The user who initiated the Swedish contest, who prefers the pseudonym "rmm," told The Mac Observer that Mr. Schroederis test succeeded only because "no one would waste a good bug just to show off that they could in fact hack this Mac too." He said that he wouldnit divulge the details of the unpublished OS X kernel security exploit successfully used in the challenge. He revealed that Apple tracked him down at his work e-mail address and that he "talked to them about stuff," but he declined to say more than that.

Regarding the contention that his challenge didnit reflect Mac OS X as used by typical consumers, "rmm" forwarded an e-mail he sent to someone else, in which he wrote: "People who complain about the fact that you can add account to the server think they have a point. Sure, not many people would do this. But on the other hand, doing this let me simulate a Mac OS X server that wouldive been used as a server that would have arbitrary users on it. Servers used for hosting services (web), for example."

The Mac Observer also contacted "gwerdna," who pointed to Appleis most recent security update as an example of flaws that have been found in the companyis software. "They fixed a bunch of bugs that allowed trivial privilege escalation," he wrote in an e-mail. "So, based on what Apple have recently provided, it would be foolish to assume you canit compromise an Apple desktop, then use a privilege escalation to take full control of the machine. Fully automatic, no questions prompting the user."

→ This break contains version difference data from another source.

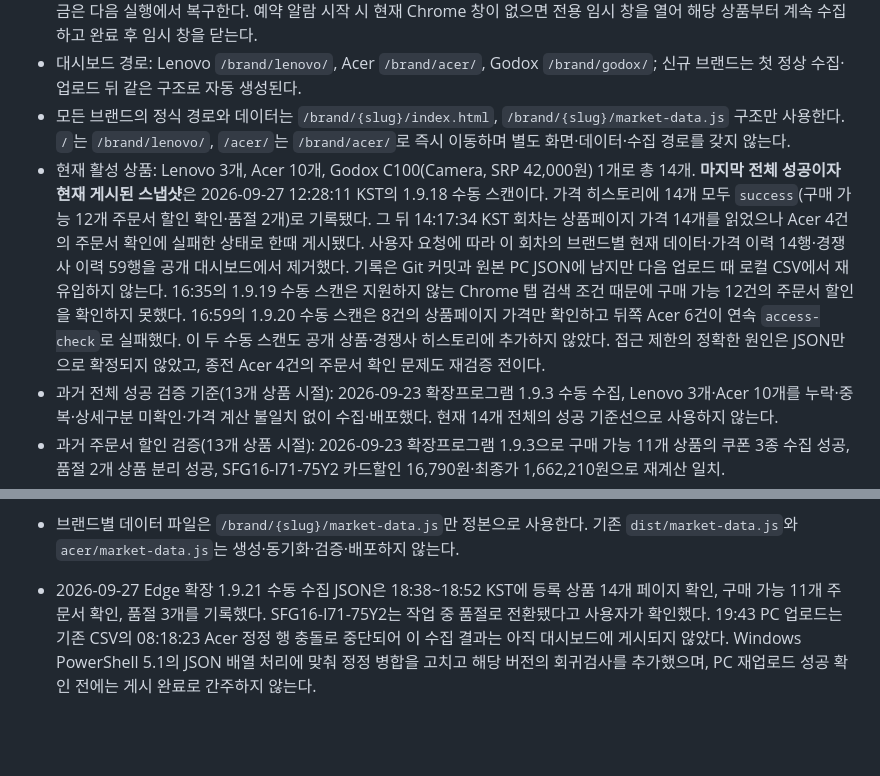
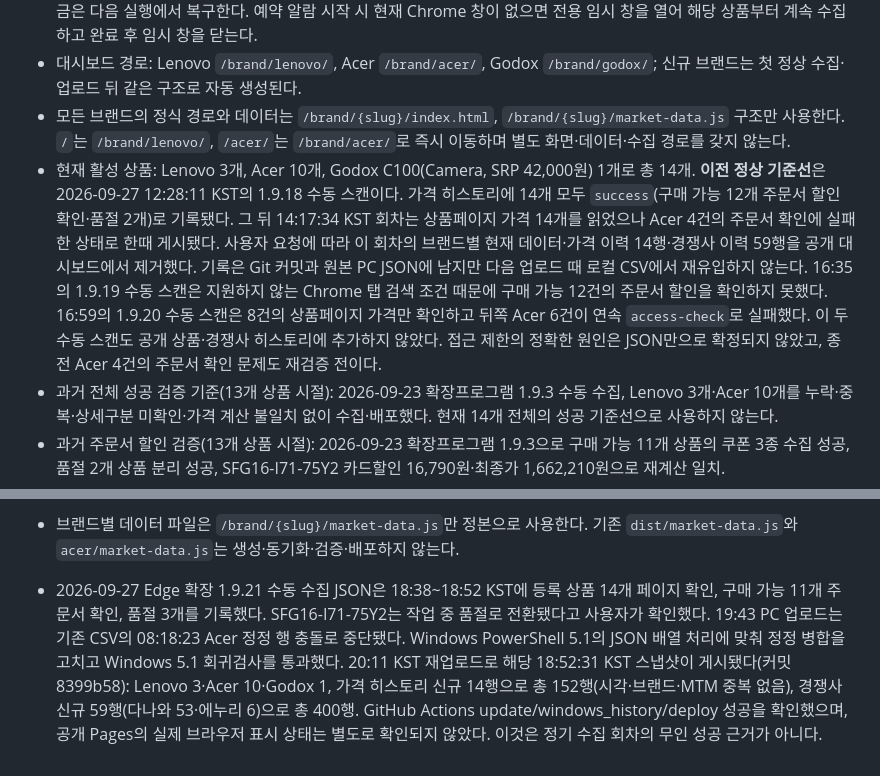
Before and after one commit to kvicious23-eng/market-pulse-dashboard, a Markdown page: PROJECT_RULES.md, 2 parts joined by grey strips. Rendered like a GitHub page; blank space fills up the shorter version.

Commit message:
docs: record successful Edge scan upload and dashboard history

```diff
--- a/PROJECT_RULES.md
+++ b/PROJECT_RULES.md
@@ -13,7 +13,7 @@ Git 커밋 이력은 언제 무엇을 변경했는지 보존하고, 이 문서
 - Chrome 확장프로그램 코드 버전: `1.9.21` (경쟁가 수집은 다나와·에누리만 유지). 2026-09-27 PC JSON에서 실제 1.9.20 수집을 확인했다. 1.9.21은 새 브라우저 프로필의 기본 상품 목록을 Lenovo 3·Acer 10·Godox 1 총 14개로 바로잡는다. 기존 브라우저에 별도로 저장된 상품 목록은 자동 변경하지 않으므로 이미 13개를 저장한 Edge는 C100을 직접 추가해야 한다. Edge는 Chrome의 확장 저장소를 공유하지 않으며 아직 자동 대체 수집으로 검증되지 않았다. 이후 코드 변경은 PC에서 코드를 받은 뒤 확장프로그램을 새로고침해야 적용된다. 단계별 시간 제한과 진행 상태를 표시하고, JSON 파일이 실제 저장 완료된 뒤에만 수집 완료로 기록한다. 같은 서비스 워커의 수집은 한 번만 시작하며 중단된 워커의 남은 잠금은 다음 실행에서 복구한다. 예약 알람 시작 시 현재 Chrome 창이 없으면 전용 임시 창을 열어 해당 상품부터 계속 수집하고 완료 후 임시 창을 닫는다.
 - 대시보드 경로: Lenovo `/brand/lenovo/`, Acer `/brand/acer/`, Godox `/brand/godox/`; 신규 브랜드는 첫 정상 수집·업로드 뒤 같은 구조로 자동 생성된다.
 - 모든 브랜드의 정식 경로와 데이터는 `/brand/{slug}/index.html`, `/brand/{slug}/market-data.js` 구조만 사용한다. `/`는 `/brand/lenovo/`, `/acer/`는 `/brand/acer/`로 즉시 이동하며 별도 화면·데이터·수집 경로를 갖지 않는다.
-- 현재 활성 상품: Lenovo 3개, Acer 10개, Godox C100(Camera, SRP 42,000원) 1개로 총 14개. **마지막 전체 성공이자 현재 게시된 스냅샷**은 2026-09-27 12:28:11 KST의 1.9.18 수동 스캔이다. 가격 히스토리에 14개 모두 `success`(구매 가능 12개 주문서 할인 확인·품절 2개)로 기록됐다. 그 뒤 14:17:34 KST 회차는 상품페이지 가격 14개를 읽었으나 Acer 4건의 주문서 확인에 실패한 상태로 한때 게시됐다. 사용자 요청에 따라 이 회차의 브랜드별 현재 데이터·가격 이력 14행·경쟁사 이력 59행을 공개 대시보드에서 제거했다. 기록은 Git 커밋과 원본 PC JSON에 남지만 다음 업로드 때 로컬 CSV에서 재유입하지 않는다. 16:35의 1.9.19 수동 스캔은 지원하지 않는 Chrome 탭 검색 조건 때문에 구매 가능 12건의 주문서 할인을 확인하지 못했다. 16:59의 1.9.20 수동 스캔은 8건의 상품페이지 가격만 확인하고 뒤쪽 Acer 6건이 연속 `access-check`로 실패했다. 이 두 수동 스캔도 공개 상품·경쟁사 히스토리에 추가하지 않았다. 접근 제한의 정확한 원인은 JSON만으로 확정되지 않았고, 종전 Acer 4건의 주문서 확인 문제도 재검증 전이다.
+- 현재 활성 상품: Lenovo 3개, Acer 10개, Godox C100(Camera, SRP 42,000원) 1개로 총 14개. **이전 정상 기준선**은 2026-09-27 12:28:11 KST의 1.9.18 수동 스캔이다. 가격 히스토리에 14개 모두 `success`(구매 가능 12개 주문서 할인 확인·품절 2개)로 기록됐다. 그 뒤 14:17:34 KST 회차는 상품페이지 가격 14개를 읽었으나 Acer 4건의 주문서 확인에 실패한 상태로 한때 게시됐다. 사용자 요청에 따라 이 회차의 브랜드별 현재 데이터·가격 이력 14행·경쟁사 이력 59행을 공개 대시보드에서 제거했다. 기록은 Git 커밋과 원본 PC JSON에 남지만 다음 업로드 때 로컬 CSV에서 재유입하지 않는다. 16:35의 1.9.19 수동 스캔은 지원하지 않는 Chrome 탭 검색 조건 때문에 구매 가능 12건의 주문서 할인을 확인하지 못했다. 16:59의 1.9.20 수동 스캔은 8건의 상품페이지 가격만 확인하고 뒤쪽 Acer 6건이 연속 `access-check`로 실패했다. 이 두 수동 스캔도 공개 상품·경쟁사 히스토리에 추가하지 않았다. 접근 제한의 정확한 원인은 JSON만으로 확정되지 않았고, 종전 Acer 4건의 주문서 확인 문제도 재검증 전이다.
 - 과거 전체 성공 검증 기준(13개 상품 시절): 2026-09-23 확장프로그램 1.9.3 수동 수집, Lenovo 3개·Acer 10개를 누락·중복·상세구분 미확인·가격 계산 불일치 없이 수집·배포했다. 현재 14개 전체의 성공 기준선으로 사용하지 않는다.
 - 과거 주문서 할인 검증(13개 상품 시절): 2026-09-23 확장프로그램 1.9.3으로 구매 가능 11개 상품의 쿠폰 3종 수집 성공, 품절 2개 상품 분리 성공, SFG16-I71-75Y2 카드할인 16,790원·최종가 1,662,210원으로 재계산 일치.
 - 2026-09-23 14시 회차 검증: 확장프로그램 1.9.4의 14:00 회차 결과가 14:00:17~14:15:50 KST에 13개를 수집했다. 원래 구매 가능 11개 정상, Acer 1개 품절, SFG16-I71-75Y2 1개는 와우회원 총 추가 혜택에 카드 할인이 포함된 탓에 보류로 분류됐다. 보관된 **같은 회차의 JSON**을 1.9.5 계산 규칙으로 교차 검증하여 해당 1개를 정정했다(별도의 재수집은 아님). 정정 후 14시 회차는 구매 가능 12개 정상·품절 1개다. 14:30 예약 업로드는 PowerShell의 Git 출력 오류 처리 때문에 실패했고, 코드를 수정한 뒤 PC에서 직접 재실행했다. **수정 후 예약 작업의 무인 업로드 성공 및 1.9.5의 실제 주문서 재수집은 아직 검증되지 않았다.**
@@ -265,4 +265,4 @@ Excel 내보내기 형식은 `.xlsx`이다. 상단의 가격 히스토리 다운
 - Windows PowerShell 5.1에서 실행하는 한글 포함 `.ps1`은 UTF-8 BOM으로 저장한다. Linux PowerShell 구문 검사 외에 BOM 회귀검사도 통과해야 한다. 2026-09-24 오전 PC 재업로드 시 히스토리 정정 스크립트의 BOM 누락으로 발생한 파서 오류를 방지한다.
 - 브랜드별 데이터 파일은 `/brand/{slug}/market-data.js`만 정본으로 사용한다. 기존 `dist/market-data.js`와 `acer/market-data.js`는 생성·동기화·검증·배포하지 않는다.
 
-- 2026-09-27 Edge 확장 1.9.21 수동 수집 JSON은 18:38~18:52 KST에 등록 상품 14개 페이지 확인, 구매 가능 11개 주문서 확인, 품절 3개를 기록했다. SFG16-I71-75Y2는 작업 중 품절로 전환됐다고 사용자가 확인했다. 19:43 PC 업로드는 기존 CSV의 08:18:23 Acer 정정 행 충돌로 중단되어 이 수집 결과는 아직 대시보드에 게시되지 않았다. Windows PowerShell 5.1의 JSON 배열 처리에 맞춰 정정 병합을 고치고 해당 버전의 회귀검사를 추가했으며, PC 재업로드 성공 확인 전에는 게시 완료로 간주하지 않는다.
+- 2026-09-27 Edge 확장 1.9.21 수동 수집 JSON은 18:38~18:52 KST에 등록 상품 14개 페이지 확인, 구매 가능 11개 주문서 확인, 품절 3개를 기록했다. SFG16-I71-75Y2는 작업 중 품절로 전환됐다고 사용자가 확인했다. 19:43 PC 업로드는 기존 CSV의 08:18:23 Acer 정정 행 충돌로 중단됐다. Windows PowerShell 5.1의 JSON 배열 처리에 맞춰 정정 병합을 고치고 Windows 5.1 회귀검사를 통과했다. 20:11 KST 재업로드로 해당 18:52:31 KST 스냅샷이 게시됐다(커밋 8399b58): Lenovo 3·Acer 10·Godox 1, 가격 히스토리 신규 14행으로 총 152행(시각·브랜드·MTM 중복 없음), 경쟁사 신규 59행(다나와 53·에누리 6)으로 총 400행. GitHub Actions update/windows_history/deploy 성공을 확인했으며, 공개 Pages의 실제 브라우저 표시 상태는 별도로 확인되지 않았다. 이것은 정기 수집 회차의 무인 성공 근거가 아니다.
```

He agreed with "rmm" that there was no sense in using his exploit to take over Mr. Schroederis computer. "What would be the point of losing an extremely valuable remote exploit on a bunch of .edu people to prove something to them?" he asked. He dismissed the DoS attacks as "not a valid security attempt" and said that the other attacks are what happens "when you plug a machine into the Internet. There is nothing new here, or even to indicate that it was in response to this guyis challenge." He said it "hasnit proven anything, nor disproven anything."

Regarding the exploit he used to compromise the Swedish computer, he said: "I took advantage of a bug that I believe is unknown to Apple in the [Mac OS X] kernel to get root access to the machine. Despite the claims to Apple/Mac OS X fanboys, iroot access is disabledi doesnit hold water -- you can still access it via exploiting the box, either remotely (think AFP or mDNSresponder), or as a privilege escalation locally. (And the users are not prompted for their passwords, etc.)"

"Gwerdna" learned about the bug through "a community Iim involved with" and said that it works on both the new Intel processors as well as the older PowerPC ones. When asked why he wouldnit share what he knew with Apple, he replied: "That would obviously get the bug fixed. Anyway, to paraphrase what I remember Microsoft saying at some stage: iIf they didnit release patches, there would be no exploits.i"